Host Induced Gene Silencing (HIGS) is a type of RNA interference (RNAi) which has uses in disease resistance. RNAi involves inhibiting the expression of mRNA post transcription by binding complementary micro RNA (miRNA) or small interfering RNA (siRNA) to the transcripts. This can be used in resistance by developing transgenes that can produce siRNAs able to silence essential genes for the pathogen’s survival. HIGS requires genetic modification to insert fungal/viral RNAi cassettes into the host which when infected, the siRNA/microRNA passes into the pathogen and stops the mRNA expression. These DNA cassettes contain a plant promoter, the partial fungal gene in both sense and antisense directions separated by linker and finally a terminator. This cassette is expressed in form of a hairpin in the plant, forming a double-strand RNA (dsRNA). These dsRNA triggers the RNAi machinery in the host and fungus. SiRNAs passes into the pathogen to silence gene expression.
To study the methods which enable the hairpin RNA to pass from the host into the pathogen, a library of mutant Arabidopsis has been created. These mutations are all in genes which code for SNARE proteins – key components of vesicular trafficking which might be critical in the HIGS construct passing from host to pathogen. The SNARE T-DNA mutant Arabidopsis lines obtained from NASC were segregating seeds, a mix of homozygous, heterozygous and wild type plants which needed to be grown and have their genotype tested to select plants which were homozygous for the insertion. This involved growing each line and testing extracted DNA from each plant and using PCR to diagnose the zygosity of each plant. With two primer pairs it is possible to establish their genotype.
When homozygous lines were obtained, these were tested against Fusarium graminearum in a detached leaf assay, which involved cutting leaves, wounding their adaxial surface and placing the petiole in an agar plate, before inoculating the wound with F. graminearum and the mycotoxin Deoxynivalenol (DON). Overall this assay took 4 days to give results- photographs which could then have lesion size measured using imageJ and compared to see if any of the homozygous lines were more susceptible to F. graminearum. This step is important as determine whether any of the mutant lines have increased resistance or susceptibility to the fungal infection before RNAi cassettes are added.
Once the susceptibility had been assessed, the mutant lines needed to be crossed into a different background line. This is because F. graminearum inoculation in Arabidopsis floral tissue is successful in ecotypes presenting the erecta mutation. This sexual crossing involved emasculating the recipient – in this case Colombia erecta Arabidopsis and putting pollen from one of the lines onto the stigma. This technique is extremely hard as Arabidopsis is such a small plant with very fragile flower parts that are easy to break. In addition to this, the crossing needs to happen at the right stage of maturity for the plants. If crossing happens too early, the stigma is underdeveloped and won’t take the pollen properly, whereas if the plants are crossed too late, the plant will already have self-pollinated and the crossing will not work.

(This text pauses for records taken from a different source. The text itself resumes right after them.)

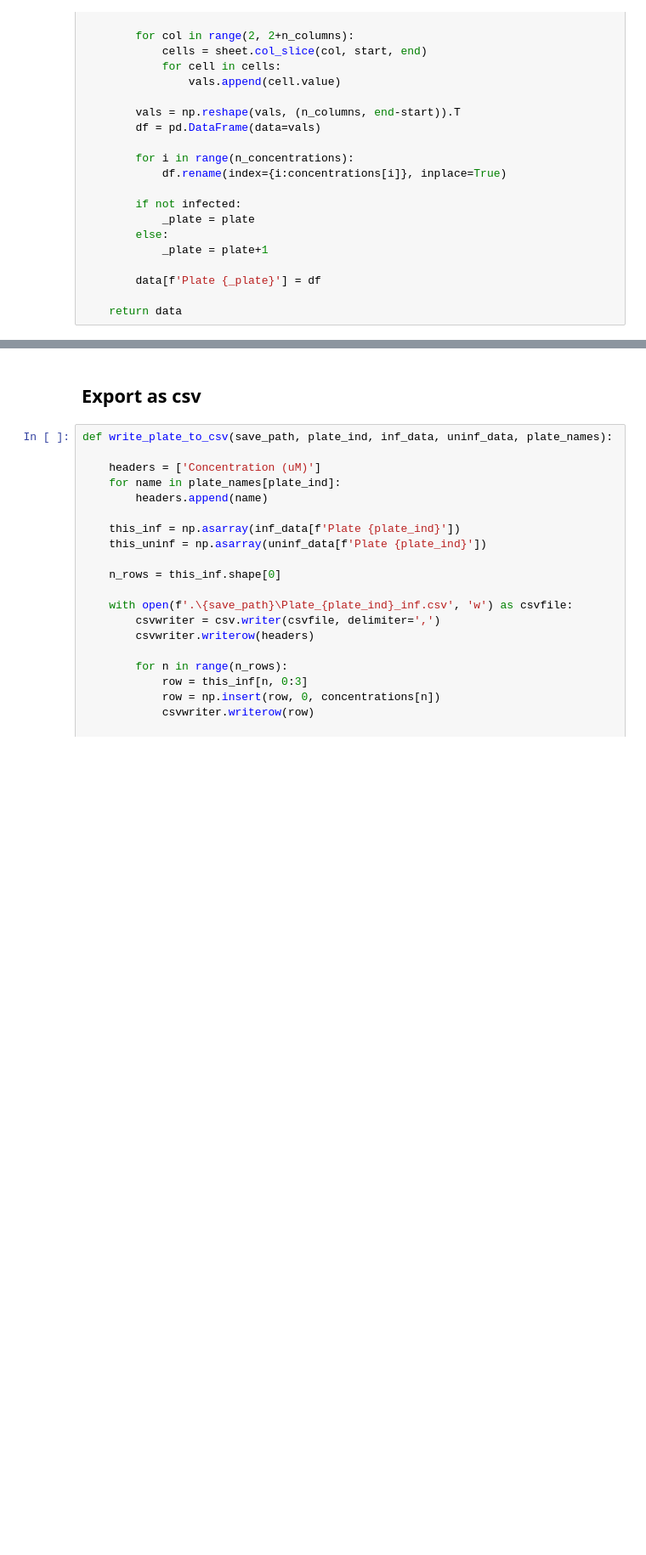
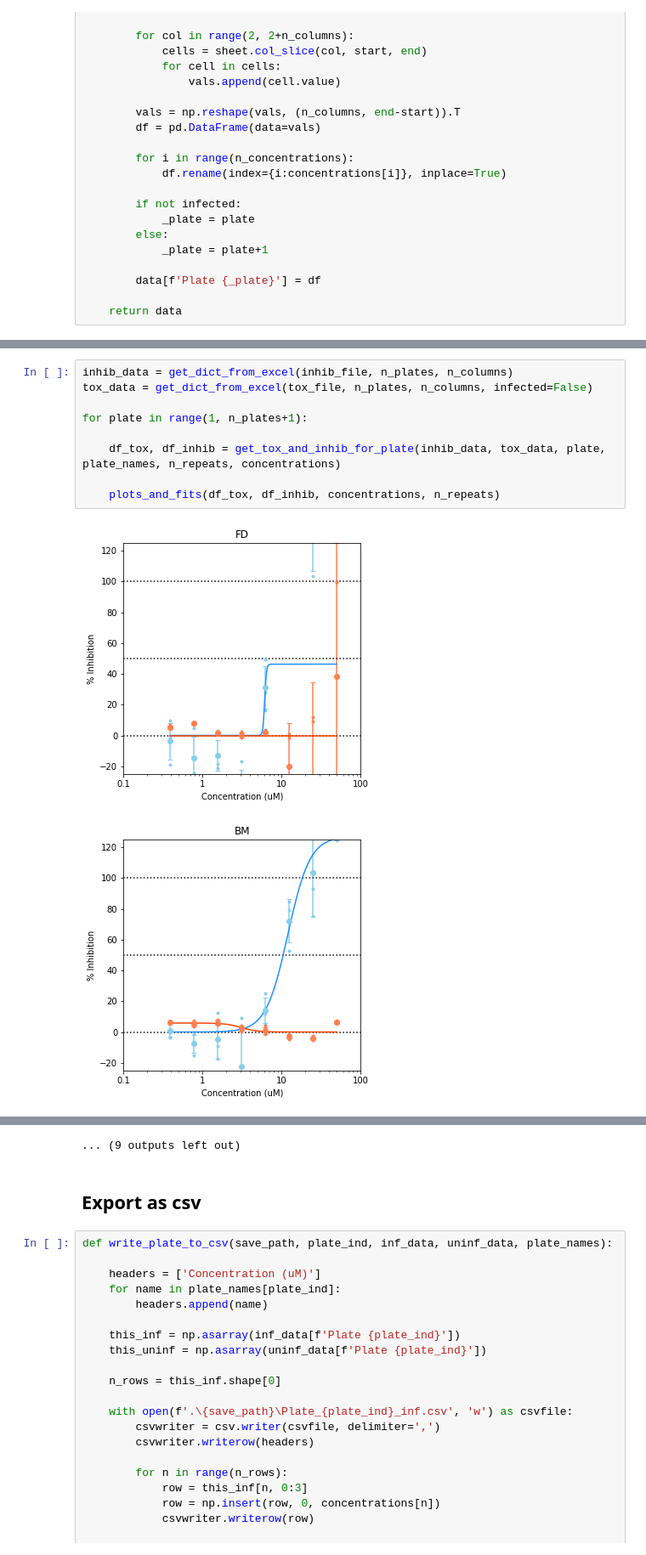
Before and after one commit to superresolusian/plate_auto_analysis, a Jupyter notebook: Convert_data_to_dict.ipynb, the cells around one changed output, grey strips where cells are left out. Shown at 85% size. Cells and saved outputs as stored; diff of their text form; blank space fills up the shorter version.

```diff
--- a/Convert_data_to_dict.ipynb
+++ b/Convert_data_to_dict.ipynb
@@ -172,0 +375,12 @@ def subtract_by_dmso(data_averaged, n_plates, infected=True):
+# %%
+inhib_data = get_dict_from_excel(inhib_file, n_plates, n_columns)
+tox_data = get_dict_from_excel(tox_file, n_plates, n_columns, infected=False)
+
+for plate in range(1, n_plates+1):
+
+    df_tox, df_inhib = get_tox_and_inhib_for_plate(inhib_data, tox_data, plate, plate_names, n_repeats, concentrations)
+
+    plots_and_fits(df_tox, df_inhib, concentrations, n_repeats)
+# %% [output]
+[figure, added]
+[figure, added]
@@ -173,3 +397,4 @@ def subtract_by_dmso(data_averaged, n_plates, infected=True):
+... (9 outputs left out)
 # %% [markdown]
 ## Export as csv
 # %%
```
Also changed, not shown: parts of 33 cells of this notebook.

Finally, I have done some work inoculating and assessing wheat which has been bombarded and modified to include two different HIGS constructs. Wheat inoculations have happened both at the coleoptile stage and at anthesis of fully grown wheat. The coleoptile assay uses a small piece of filter paper, rolled and placed in a cut filter tip before being soaked with a spore suspension and put over the seedling. After 7 days the plant has grown through the filter tip and has an infected ring of tissue under the filter paper. This assay is very quick and takes up little space meaning it is a high throughput experiment. The other wheat inoculation experiment involved point inoculating spikelets 13 and 14 counting from bottom to top of the flowering wheat ear. The progress of the infection is monitored by eye every 3 days to quantify the susceptibility of the different lines. The results of both experiments could then be statistically analysed and any difference between the infection of a coleoptile or a fully-grown plant could be seen.
Overall my working at Rothamsted Research has been an extremely rewarding experience and introduction into plant pathology. My practical skills have been immeasurably improved by having the chance to work full time in the different labs and growth rooms, as well as my presentational skills and meeting skills. I am extremely grateful to Professor Kim Hammond-Kosack for allowing me to come and work as part of her team, and Dr Ana Machado for all her help and guidance through my time here.